Born in Cologne, Germany, 1936
Lives and works in Aachen, Germany.
Working on Perception
The „Bagan Lacquer“ Objects in the Sculptural Work of Joachim BandauInvar-Torre Hollaus
Since the end of the 1960s, a distinguishing characteristic of the sculptural work of Joachim Bandau has been the unity of various work groups that display extraordinary diversity at the same time. Although to judge from their outward appearance and the completely different materials used each of these groups of works shows a high degree of individuality, their contents reveal that they have more in common than we would initially think. The stylistic diversity does not strike us as random in any way. It is rather the expression of the artist’s critical reception of his own creative work and the ongoing search for new possibilities of formulation. It speaks for the artist that, in this endeavor, he is never satisIied with tried- and- true solutions. On the contrary, showing great curiosity, an urge towards discovery, subtle intuition, but also perseverance and risk, he repeatedly experiments with materials he has never used before. Thus, he imbues his works with their own dynamics and vitality. This is how Joachim Bandau not only manages to deIine his artistic work in ever new ways, always positioning it anew within the context of contemporary art, but above all succeeds in linking his individual periods of creation to form a complex, coherent overall work oriented to dialogue.
Departing from one of his, to date, newest groups of works called „Bagan Lacquer“ - consisting of works in wood lacquered with Burmese resin and conceived as objects for the wall - the intention is to explain both the various aspects of perception, as well as the physical and visual materialization of the sculptures. These manifest themselves here in a particularly concise way, but they are also a logical and characteristic pattern of development in the overall work of the artist.
Catalogue, Joachim Bandau, Quodlibet, 2008 (p. 47)
The Watercolour Paintings
Linear Transparency - Compression of Space
Basis of my watercolour paintings is the development of different systems of image creation: By this I mean the selection of a certain image-producing module and the work process which results from this. The linear works with their necessary processing steps and the resulting product are precisely planned. The much larger group of aquarelles are based on polyphonic structures. Each individual surface is permitted the greatest possible autonomy.
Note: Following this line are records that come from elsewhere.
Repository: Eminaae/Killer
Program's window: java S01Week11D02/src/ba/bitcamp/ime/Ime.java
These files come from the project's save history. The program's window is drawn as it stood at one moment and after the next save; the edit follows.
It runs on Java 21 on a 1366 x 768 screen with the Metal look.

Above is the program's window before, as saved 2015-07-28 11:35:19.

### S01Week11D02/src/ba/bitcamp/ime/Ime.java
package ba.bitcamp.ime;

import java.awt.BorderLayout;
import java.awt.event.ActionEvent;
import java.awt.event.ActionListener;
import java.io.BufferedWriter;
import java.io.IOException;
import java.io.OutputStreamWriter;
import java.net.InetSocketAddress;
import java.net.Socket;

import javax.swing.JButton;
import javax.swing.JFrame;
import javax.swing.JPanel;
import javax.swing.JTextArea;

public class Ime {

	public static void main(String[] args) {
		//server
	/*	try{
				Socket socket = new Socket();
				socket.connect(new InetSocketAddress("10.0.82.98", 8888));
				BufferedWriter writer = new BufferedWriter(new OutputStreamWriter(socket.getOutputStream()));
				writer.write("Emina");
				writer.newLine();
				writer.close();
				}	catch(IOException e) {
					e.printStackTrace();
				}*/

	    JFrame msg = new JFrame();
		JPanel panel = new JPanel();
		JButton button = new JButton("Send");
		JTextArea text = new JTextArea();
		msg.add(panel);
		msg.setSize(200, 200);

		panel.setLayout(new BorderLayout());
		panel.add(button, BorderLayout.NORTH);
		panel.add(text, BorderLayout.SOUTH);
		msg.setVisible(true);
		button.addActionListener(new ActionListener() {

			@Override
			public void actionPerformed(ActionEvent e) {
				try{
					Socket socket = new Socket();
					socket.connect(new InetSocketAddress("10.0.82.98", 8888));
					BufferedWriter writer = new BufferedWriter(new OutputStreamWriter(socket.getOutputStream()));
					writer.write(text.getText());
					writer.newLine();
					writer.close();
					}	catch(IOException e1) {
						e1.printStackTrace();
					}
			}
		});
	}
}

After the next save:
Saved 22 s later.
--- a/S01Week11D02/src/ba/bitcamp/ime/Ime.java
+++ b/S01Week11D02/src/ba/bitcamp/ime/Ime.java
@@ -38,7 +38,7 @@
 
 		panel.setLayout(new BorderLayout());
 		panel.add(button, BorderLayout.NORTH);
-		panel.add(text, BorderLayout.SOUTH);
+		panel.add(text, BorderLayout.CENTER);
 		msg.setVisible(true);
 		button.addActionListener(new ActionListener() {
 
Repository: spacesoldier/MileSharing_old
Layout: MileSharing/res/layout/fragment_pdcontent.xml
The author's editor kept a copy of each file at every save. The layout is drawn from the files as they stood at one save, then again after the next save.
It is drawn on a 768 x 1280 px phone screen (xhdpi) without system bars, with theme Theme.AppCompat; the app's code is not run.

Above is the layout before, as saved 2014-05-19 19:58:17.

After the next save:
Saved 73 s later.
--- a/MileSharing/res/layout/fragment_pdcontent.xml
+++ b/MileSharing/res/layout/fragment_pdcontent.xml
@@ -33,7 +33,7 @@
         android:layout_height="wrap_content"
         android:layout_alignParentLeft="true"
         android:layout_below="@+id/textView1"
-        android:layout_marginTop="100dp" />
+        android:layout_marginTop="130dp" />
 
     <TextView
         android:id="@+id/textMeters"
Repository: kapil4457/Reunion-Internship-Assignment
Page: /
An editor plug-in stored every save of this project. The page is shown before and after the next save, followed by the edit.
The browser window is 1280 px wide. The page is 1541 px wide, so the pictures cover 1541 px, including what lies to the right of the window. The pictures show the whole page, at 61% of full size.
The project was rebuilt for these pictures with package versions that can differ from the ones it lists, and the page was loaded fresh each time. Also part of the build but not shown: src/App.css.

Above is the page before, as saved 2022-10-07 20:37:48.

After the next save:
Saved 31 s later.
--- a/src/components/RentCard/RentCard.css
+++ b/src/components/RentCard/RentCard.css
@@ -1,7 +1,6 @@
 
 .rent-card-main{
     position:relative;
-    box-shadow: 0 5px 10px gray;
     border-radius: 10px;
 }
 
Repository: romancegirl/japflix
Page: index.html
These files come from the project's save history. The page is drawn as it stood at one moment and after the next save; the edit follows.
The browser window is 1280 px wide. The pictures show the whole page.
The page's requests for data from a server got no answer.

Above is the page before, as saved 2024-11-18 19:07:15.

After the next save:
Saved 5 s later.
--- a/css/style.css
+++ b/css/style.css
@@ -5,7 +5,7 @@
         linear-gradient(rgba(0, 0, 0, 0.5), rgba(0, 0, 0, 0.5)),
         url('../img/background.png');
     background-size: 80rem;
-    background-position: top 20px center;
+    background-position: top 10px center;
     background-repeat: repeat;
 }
Each new surface is the response to the previous one. These are intuitive arrangements. The individual, situation-related, steps of work suggest improvisation: They surround and intensify the basic subject. These are always decisions ad hoc. What conditions determine the creation of a surface? What role does chance play? Et cetera. The many-sided layering of transparent surfaces emerges from this process. Out of the compression of the surfaces comes a spatial structure which penetrates depth. The image is created from a dialogical relationship between the individual Fields among themselves and me as the artist in action. The path evolves from this work process without a speciFic knowledge of the goal to be achieved. The goal is the result of many work processes whose conclusion is the most difFicult of decisions.
Time is another important dimension of my aquarelles. The individual Fields emerge in a time sequence. I often spend months on a single work. Some have taken several years. The individual layers - more or less readable - document the history of a work. The number of individual steps in creating the work varies from sheet to sheet. Approximately 20 to 40 steps and sometimes even more. Much is concealed and remains undiscovered. The complexity of a work cannot be understood without analytical observation. The observer decodes the work in reverse. He or she experiences the time sequence of the artistic process. Only in time is the viewer able to comprehend the interaction between the individual Fields. Comprehension of this complex pictorial structure leads one to a suggested, sometimes impossible to totally fathom, spatial depth - a changing spatial depth in which the eye is seemingly lost, depending on the angle at which I am viewing the work or the side from which I enter the image.
Translation Florence Richter
From the catalogue: Joachim Bandau, Quodlibet, 2008
Born in Cologne, Germany, 1936